* Records for this exercise *
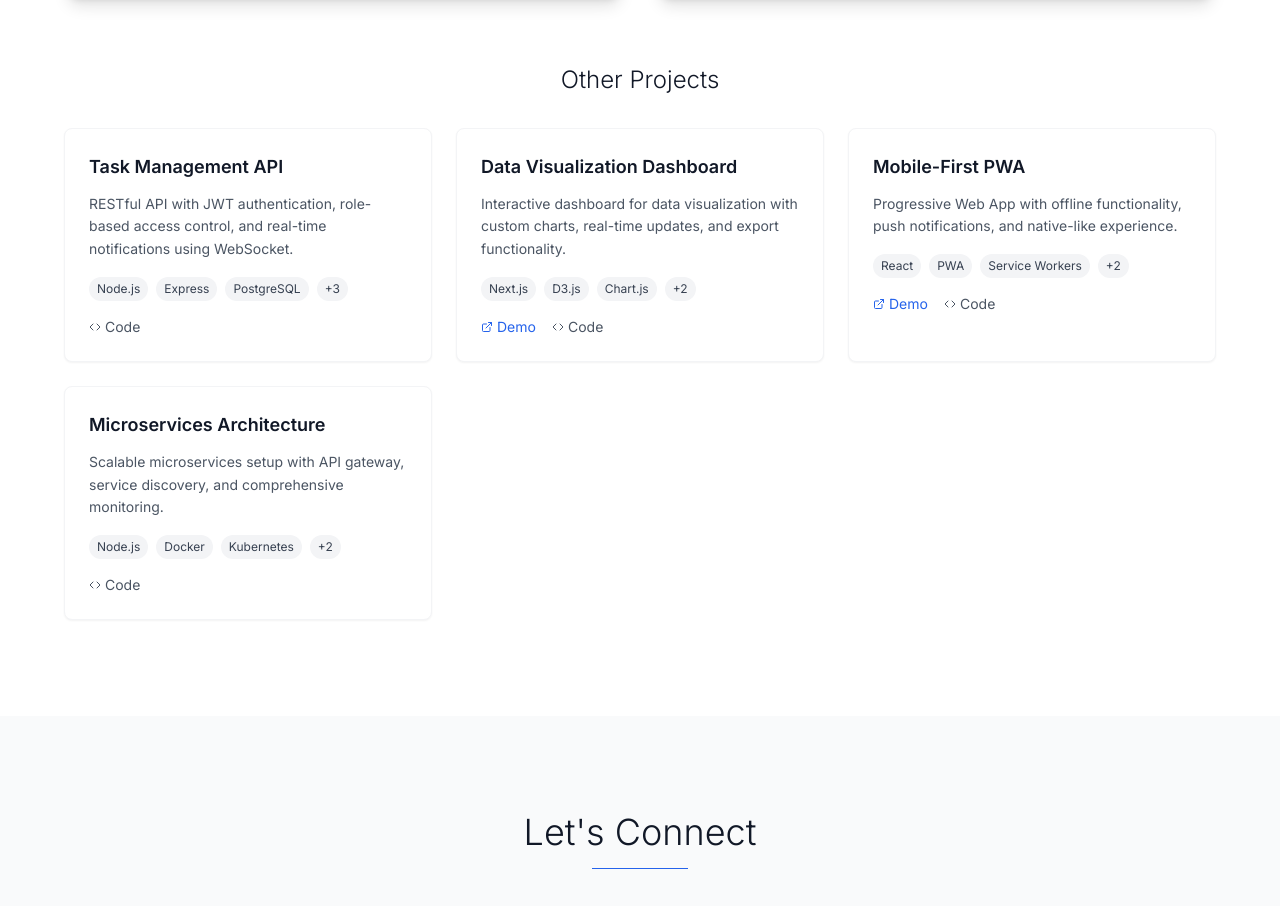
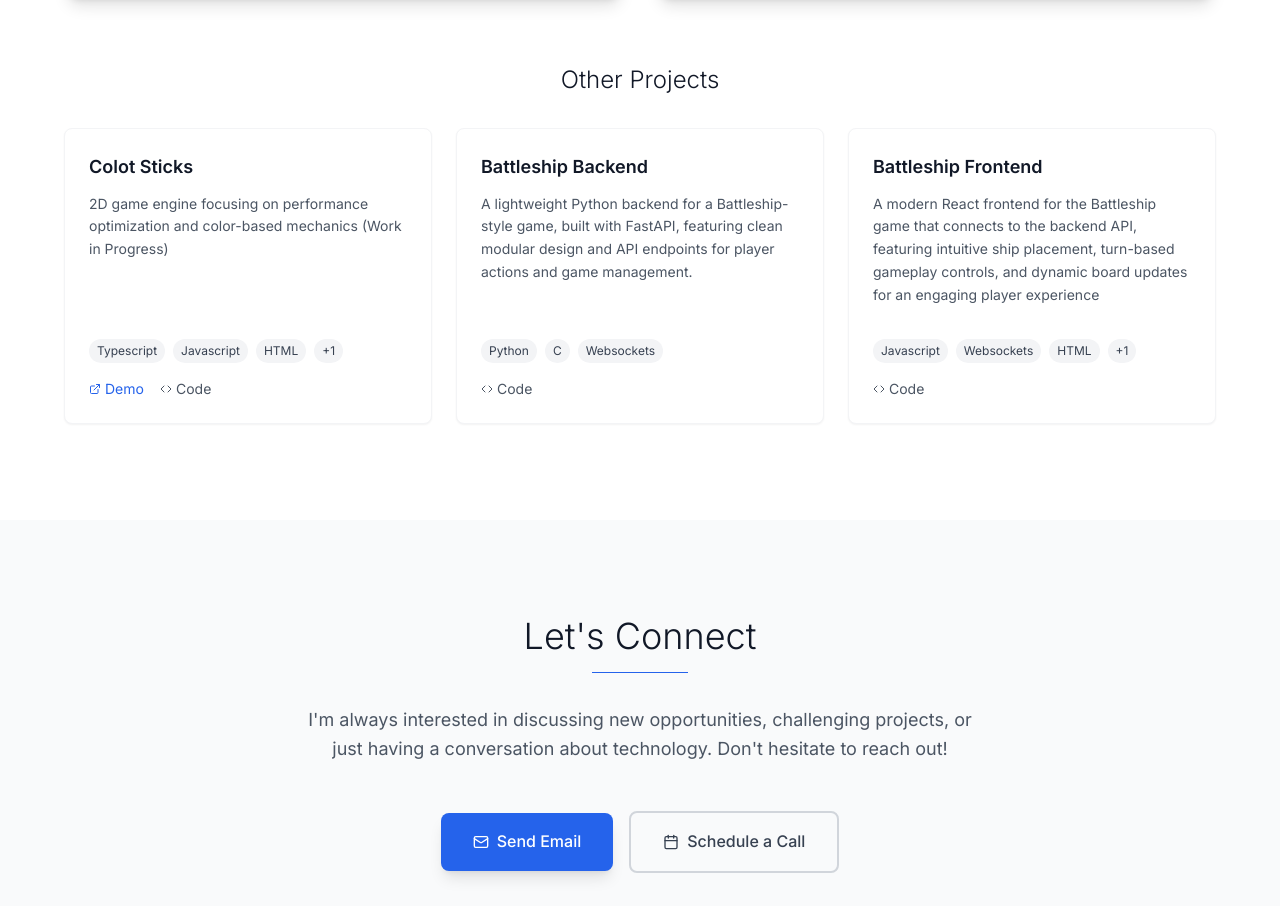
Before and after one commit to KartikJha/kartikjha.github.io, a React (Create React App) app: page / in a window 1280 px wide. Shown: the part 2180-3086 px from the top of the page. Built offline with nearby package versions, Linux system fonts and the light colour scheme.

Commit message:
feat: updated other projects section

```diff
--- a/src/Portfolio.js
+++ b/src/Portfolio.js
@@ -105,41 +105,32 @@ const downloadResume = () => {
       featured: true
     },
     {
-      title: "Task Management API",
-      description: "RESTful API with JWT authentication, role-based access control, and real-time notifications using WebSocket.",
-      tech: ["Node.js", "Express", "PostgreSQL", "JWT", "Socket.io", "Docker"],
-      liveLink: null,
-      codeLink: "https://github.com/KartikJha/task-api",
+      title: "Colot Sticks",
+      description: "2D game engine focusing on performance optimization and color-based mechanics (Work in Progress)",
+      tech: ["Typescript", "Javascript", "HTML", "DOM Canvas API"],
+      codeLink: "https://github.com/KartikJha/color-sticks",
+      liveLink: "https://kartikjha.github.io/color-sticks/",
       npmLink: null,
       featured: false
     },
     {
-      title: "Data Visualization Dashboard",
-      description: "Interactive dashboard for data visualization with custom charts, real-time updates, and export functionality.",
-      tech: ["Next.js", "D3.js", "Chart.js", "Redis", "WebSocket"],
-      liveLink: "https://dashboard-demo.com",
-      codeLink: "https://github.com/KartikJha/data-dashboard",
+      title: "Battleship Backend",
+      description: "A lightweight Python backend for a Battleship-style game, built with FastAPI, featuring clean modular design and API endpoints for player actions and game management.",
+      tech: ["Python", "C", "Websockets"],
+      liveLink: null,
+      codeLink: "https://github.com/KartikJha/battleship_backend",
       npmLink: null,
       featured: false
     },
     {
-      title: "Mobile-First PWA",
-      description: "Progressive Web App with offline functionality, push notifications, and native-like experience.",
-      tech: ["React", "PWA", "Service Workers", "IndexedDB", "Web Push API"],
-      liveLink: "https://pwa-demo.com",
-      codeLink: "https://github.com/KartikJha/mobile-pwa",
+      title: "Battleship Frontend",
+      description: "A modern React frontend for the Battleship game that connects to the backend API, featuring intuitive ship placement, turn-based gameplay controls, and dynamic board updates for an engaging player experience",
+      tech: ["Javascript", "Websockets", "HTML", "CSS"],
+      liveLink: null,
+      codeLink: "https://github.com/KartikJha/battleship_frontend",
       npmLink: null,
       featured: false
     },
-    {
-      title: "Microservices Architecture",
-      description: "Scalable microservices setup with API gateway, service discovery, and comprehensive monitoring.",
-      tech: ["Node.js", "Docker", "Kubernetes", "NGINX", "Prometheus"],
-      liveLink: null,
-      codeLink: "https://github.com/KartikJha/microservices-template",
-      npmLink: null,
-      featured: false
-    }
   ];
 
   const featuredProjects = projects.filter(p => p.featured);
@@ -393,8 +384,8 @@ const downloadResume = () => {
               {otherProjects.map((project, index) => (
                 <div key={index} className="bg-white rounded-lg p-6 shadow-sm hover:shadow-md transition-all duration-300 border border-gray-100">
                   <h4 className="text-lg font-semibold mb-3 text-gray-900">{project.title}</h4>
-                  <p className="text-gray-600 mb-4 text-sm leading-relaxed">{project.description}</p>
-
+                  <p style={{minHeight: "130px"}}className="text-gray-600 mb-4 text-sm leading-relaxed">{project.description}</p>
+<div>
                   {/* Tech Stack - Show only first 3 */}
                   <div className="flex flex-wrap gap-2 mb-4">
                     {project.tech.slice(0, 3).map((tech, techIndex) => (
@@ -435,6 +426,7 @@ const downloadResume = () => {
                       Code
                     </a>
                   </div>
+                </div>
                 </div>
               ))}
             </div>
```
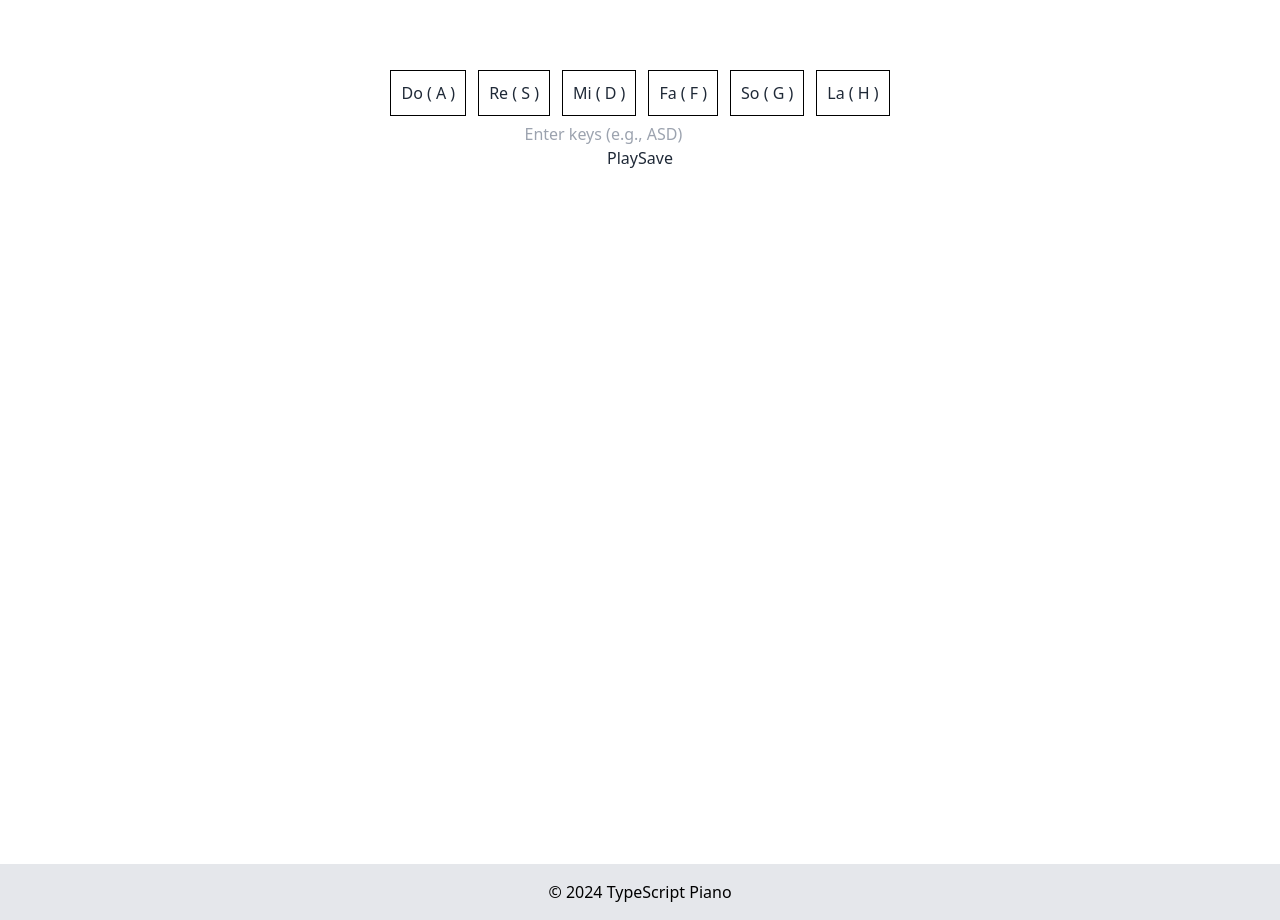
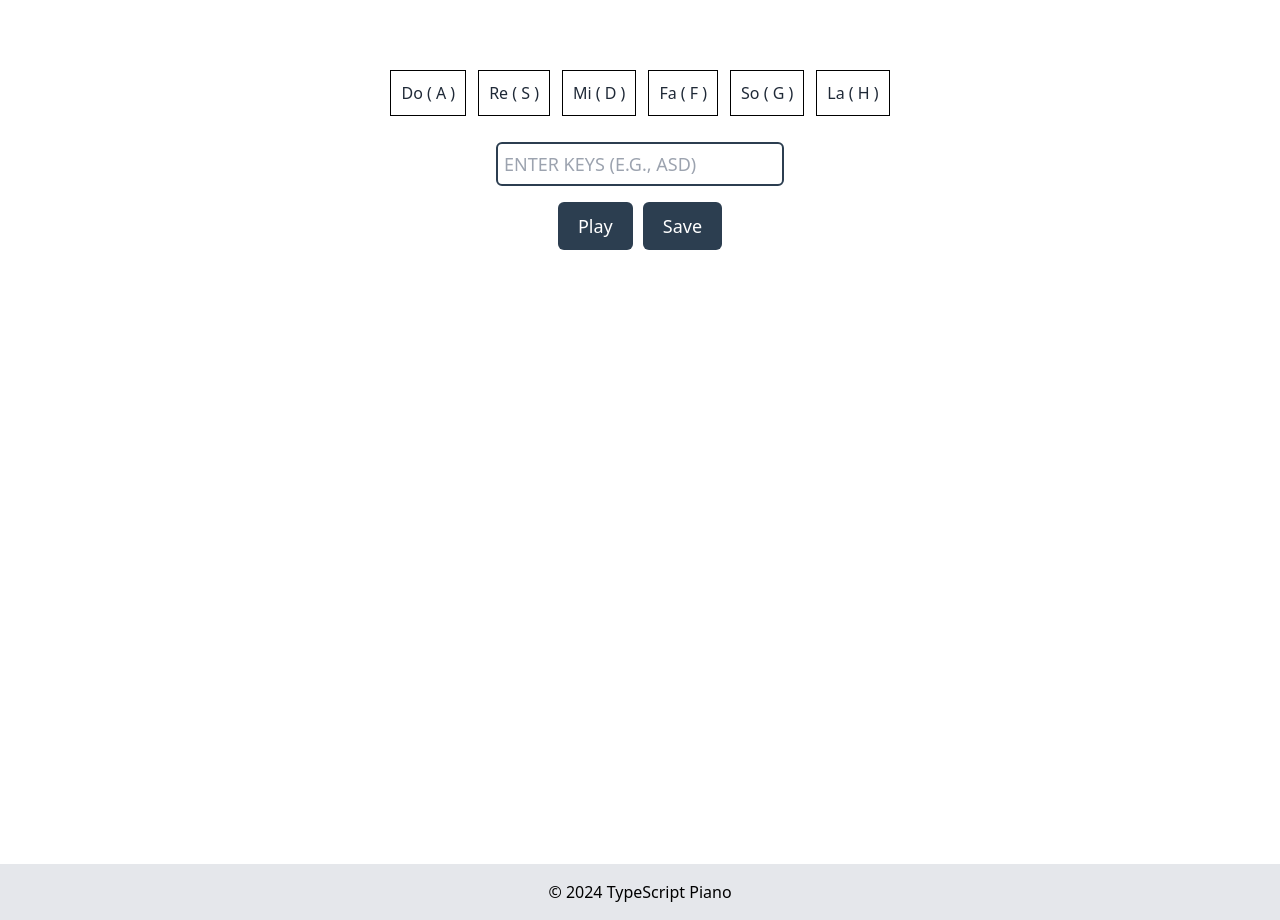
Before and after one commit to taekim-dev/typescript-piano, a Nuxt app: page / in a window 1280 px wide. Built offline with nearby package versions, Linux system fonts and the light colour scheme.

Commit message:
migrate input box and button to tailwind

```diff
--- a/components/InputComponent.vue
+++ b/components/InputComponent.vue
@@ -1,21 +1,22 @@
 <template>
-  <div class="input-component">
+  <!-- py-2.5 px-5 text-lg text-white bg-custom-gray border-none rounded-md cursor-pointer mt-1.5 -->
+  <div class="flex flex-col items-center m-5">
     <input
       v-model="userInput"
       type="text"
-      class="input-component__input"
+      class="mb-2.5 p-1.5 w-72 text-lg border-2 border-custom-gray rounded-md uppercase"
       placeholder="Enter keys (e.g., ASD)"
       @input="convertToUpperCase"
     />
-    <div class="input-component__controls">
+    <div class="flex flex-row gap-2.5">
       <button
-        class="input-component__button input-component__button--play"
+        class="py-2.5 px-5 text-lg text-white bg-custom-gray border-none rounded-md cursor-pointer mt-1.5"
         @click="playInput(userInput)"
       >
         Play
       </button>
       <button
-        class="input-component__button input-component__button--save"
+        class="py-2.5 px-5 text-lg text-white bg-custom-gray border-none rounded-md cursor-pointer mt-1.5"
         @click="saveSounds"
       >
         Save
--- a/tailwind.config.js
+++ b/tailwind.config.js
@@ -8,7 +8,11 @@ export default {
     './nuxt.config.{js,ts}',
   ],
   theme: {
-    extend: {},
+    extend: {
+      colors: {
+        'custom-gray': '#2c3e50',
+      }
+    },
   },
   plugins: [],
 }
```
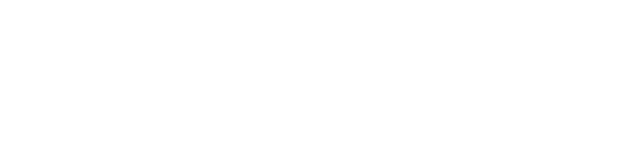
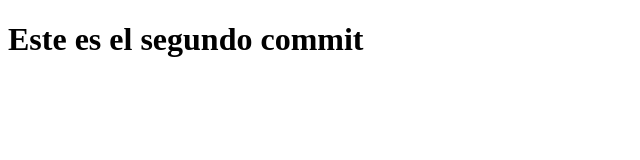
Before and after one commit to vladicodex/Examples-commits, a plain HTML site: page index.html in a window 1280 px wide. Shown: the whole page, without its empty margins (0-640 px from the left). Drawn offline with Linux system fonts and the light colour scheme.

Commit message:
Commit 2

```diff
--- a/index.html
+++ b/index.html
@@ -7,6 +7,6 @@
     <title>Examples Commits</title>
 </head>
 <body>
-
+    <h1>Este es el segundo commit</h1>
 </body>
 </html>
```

* Goal of the exercise *
Hand back the data above exactly, with no images.

* Output below *
Before and after one commit to KartikJha/kartikjha.github.io, a React (Create React App) app: page / in a window 1280 px wide. Shown: the part 2180-3086 px from the top of the page. Built offline with nearby package versions, Linux system fonts and the light colour scheme.

Commit message:
feat: updated other projects section

```diff
--- a/src/Portfolio.js
+++ b/src/Portfolio.js
@@ -105,41 +105,32 @@ const downloadResume = () => {
       featured: true
     },
     {
-      title: "Task Management API",
-      description: "RESTful API with JWT authentication, role-based access control, and real-time notifications using WebSocket.",
-      tech: ["Node.js", "Express", "PostgreSQL", "JWT", "Socket.io", "Docker"],
-      liveLink: null,
-      codeLink: "https://github.com/KartikJha/task-api",
+      title: "Colot Sticks",
+      description: "2D game engine focusing on performance optimization and color-based mechanics (Work in Progress)",
+      tech: ["Typescript", "Javascript", "HTML", "DOM Canvas API"],
+      codeLink: "https://github.com/KartikJha/color-sticks",
+      liveLink: "https://kartikjha.github.io/color-sticks/",
       npmLink: null,
       featured: false
     },
     {
-      title: "Data Visualization Dashboard",
-      description: "Interactive dashboard for data visualization with custom charts, real-time updates, and export functionality.",
-      tech: ["Next.js", "D3.js", "Chart.js", "Redis", "WebSocket"],
-      liveLink: "https://dashboard-demo.com",
-      codeLink: "https://github.com/KartikJha/data-dashboard",
+      title: "Battleship Backend",
+      description: "A lightweight Python backend for a Battleship-style game, built with FastAPI, featuring clean modular design and API endpoints for player actions and game management.",
+      tech: ["Python", "C", "Websockets"],
+      liveLink: null,
+      codeLink: "https://github.com/KartikJha/battleship_backend",
       npmLink: null,
       featured: false
     },
     {
-      title: "Mobile-First PWA",
-      description: "Progressive Web App with offline functionality, push notifications, and native-like experience.",
-      tech: ["React", "PWA", "Service Workers", "IndexedDB", "Web Push API"],
-      liveLink: "https://pwa-demo.com",
-      codeLink: "https://github.com/KartikJha/mobile-pwa",
+      title: "Battleship Frontend",
+      description: "A modern React frontend for the Battleship game that connects to the backend API, featuring intuitive ship placement, turn-based gameplay controls, and dynamic board updates for an engaging player experience",
+      tech: ["Javascript", "Websockets", "HTML", "CSS"],
+      liveLink: null,
+      codeLink: "https://github.com/KartikJha/battleship_frontend",
       npmLink: null,
       featured: false
     },
-    {
-      title: "Microservices Architecture",
-      description: "Scalable microservices setup with API gateway, service discovery, and comprehensive monitoring.",
-      tech: ["Node.js", "Docker", "Kubernetes", "NGINX", "Prometheus"],
-      liveLink: null,
-      codeLink: "https://github.com/KartikJha/microservices-template",
-      npmLink: null,
-      featured: false
-    }
   ];
 
   const featuredProjects = projects.filter(p => p.featured);
@@ -393,8 +384,8 @@ const downloadResume = () => {
               {otherProjects.map((project, index) => (
                 <div key={index} className="bg-white rounded-lg p-6 shadow-sm hover:shadow-md transition-all duration-300 border border-gray-100">
                   <h4 className="text-lg font-semibold mb-3 text-gray-900">{project.title}</h4>
-                  <p className="text-gray-600 mb-4 text-sm leading-relaxed">{project.description}</p>
-
+                  <p style={{minHeight: "130px"}}className="text-gray-600 mb-4 text-sm leading-relaxed">{project.description}</p>
+<div>
                   {/* Tech Stack - Show only first 3 */}
                   <div className="flex flex-wrap gap-2 mb-4">
                     {project.tech.slice(0, 3).map((tech, techIndex) => (
@@ -435,6 +426,7 @@ const downloadResume = () => {
                       Code
                     </a>
                   </div>
+                </div>
                 </div>
               ))}
             </div>
```
Before and after one commit to taekim-dev/typescript-piano, a Nuxt app: page / in a window 1280 px wide. Built offline with nearby package versions, Linux system fonts and the light colour scheme.

Commit message:
migrate input box and button to tailwind

```diff
--- a/components/InputComponent.vue
+++ b/components/InputComponent.vue
@@ -1,21 +1,22 @@
 <template>
-  <div class="input-component">
+  <!-- py-2.5 px-5 text-lg text-white bg-custom-gray border-none rounded-md cursor-pointer mt-1.5 -->
+  <div class="flex flex-col items-center m-5">
     <input
       v-model="userInput"
       type="text"
-      class="input-component__input"
+      class="mb-2.5 p-1.5 w-72 text-lg border-2 border-custom-gray rounded-md uppercase"
       placeholder="Enter keys (e.g., ASD)"
       @input="convertToUpperCase"
     />
-    <div class="input-component__controls">
+    <div class="flex flex-row gap-2.5">
       <button
-        class="input-component__button input-component__button--play"
+        class="py-2.5 px-5 text-lg text-white bg-custom-gray border-none rounded-md cursor-pointer mt-1.5"
         @click="playInput(userInput)"
       >
         Play
       </button>
       <button
-        class="input-component__button input-component__button--save"
+        class="py-2.5 px-5 text-lg text-white bg-custom-gray border-none rounded-md cursor-pointer mt-1.5"
         @click="saveSounds"
       >
         Save
--- a/tailwind.config.js
+++ b/tailwind.config.js
@@ -8,7 +8,11 @@ export default {
     './nuxt.config.{js,ts}',
   ],
   theme: {
-    extend: {},
+    extend: {
+      colors: {
+        'custom-gray': '#2c3e50',
+      }
+    },
   },
   plugins: [],
 }
```
Before and after one commit to vladicodex/Examples-commits, a plain HTML site: page index.html in a window 1280 px wide. Shown: the whole page, without its empty margins (0-640 px from the left). Drawn offline with Linux system fonts and the light colour scheme.

Commit message:
Commit 2

```diff
--- a/index.html
+++ b/index.html
@@ -7,6 +7,6 @@
     <title>Examples Commits</title>
 </head>
 <body>
-
+    <h1>Este es el segundo commit</h1>
 </body>
 </html>
```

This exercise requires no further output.